United States District Court, D. Kansas

July 31, 2014



ERIC F. MELGREN, District Judge.

Plaintiff Ludwikoski & Associates, Inc. ("Plaintiff") seeks monetary damages against Defendant Yeti Coolers, LLC ("Defendant") for alleged unjust enrichment resulting from a business relationship. This matter is before the Court on Plaintiff's Motion for Leave to File a Second Amended Complaint (Doc. 12) and Defendant's Motion for Rule 11 Sanctions (Doc. 16). For the reasons stated below, Defendant's Motion for Sanctions is denied. Plaintiff's Motion for Leave to File a Second Amended Complaint is granted.

I. Factual and Procedural Background

Given the nature of this case, the facts are vigorously contested. According to the Amended Complaint, Plaintiff is a sales, marketing, and research corporation that works with businesses like Defendant to increase the business' sales, market share, long-term profitability, good will, and overall market value.[1] Defendant is a corporation that, sometime in 2009, decided to enter into the market of manufacturing premium coolers.[2] At some point thereafter, Plaintiff and Defendant formed a business relationship centered on the manufacture, marketing, and sale of Defendant's products. The idea was that Plaintiff would assist Defendant in increasing its presence in the premium coolers market.[3] The actual nature of this business relationship and whether there was an actual contract between the parties is an issue of heavy debate. In 2012, Defendant was purchased for $47 million by a private equity firm.[4] In March 2013, Defendant unilaterally terminated its business relationship with Plaintiff.[5]

On December 26, 2013, Plaintiff filed a Complaint in the United States District Court for the District of Kansas against Defendant for unjust enrichment (Doc. 1). Plaintiff alleged that it conferred an economic benefit upon Defendant over and above the parties' established business relationship that consisted of Plaintiff's training of Defendant's employees on account planning techniques and strategy, as well as the customer base acquired by Plaintiff on Defendant's behalf. Plaintiff claimed that Defendant continued to reap an economic benefit from these services after the termination of the parties' relationship.

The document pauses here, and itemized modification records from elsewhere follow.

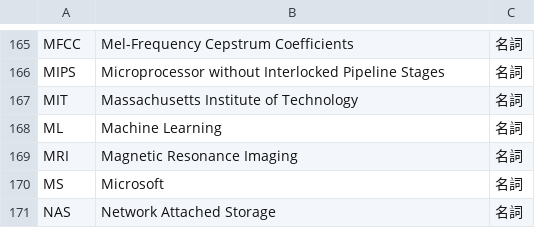
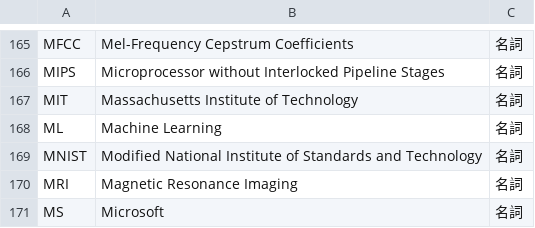
Before and after one commit to peaceiris/google-ime-dictionary, a TSV file: tsv/abbreviation.tsv, drawn as a sheet; only a part is shown, gaps mark what is left out; the shorter side is filled out with more unchanged rows; the diff names each change by its address in the sheet, - before the commit and + after, or states it on an @@ line.

Commit message:
Script: add MNIST (Modified National Institute of Standards and Technology)

```diff
--- a/tsv/abbreviation.tsv
+++ b/tsv/abbreviation.tsv
+row 169: MNIST | Modified National Institute of Standards and Technology | 名詞
```
Also changed, not shown: 1 other file.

In response, Defendant filed a motion to dismiss, pursuant to Federal Rule of Civil Procedure 12(b)(6), for Plaintiff's alleged failure to state a claim upon which relief could be granted (Doc. 4). According to Defendant, the parties' business relationship was governed by an express contract which, under Kansas law, prevented Plaintiff from filing suit for unjust enrichment. In support of its motion, Defendant cited to the fact that, throughout its Complaint, Plaintiff consistently referred to a "contract" between the parties. Simultaneous to its response to Defendant's Motion (Doc. 7), Plaintiff filed an Amended Complaint (Doc. 8) that sought to clarify the parties' relationship but still contained the phrase "Defendant entered into a contract with a resident of Kansas [Plaintiff]...."[6] This Court subsequently dismissed Defendant's motion to dismiss as moot.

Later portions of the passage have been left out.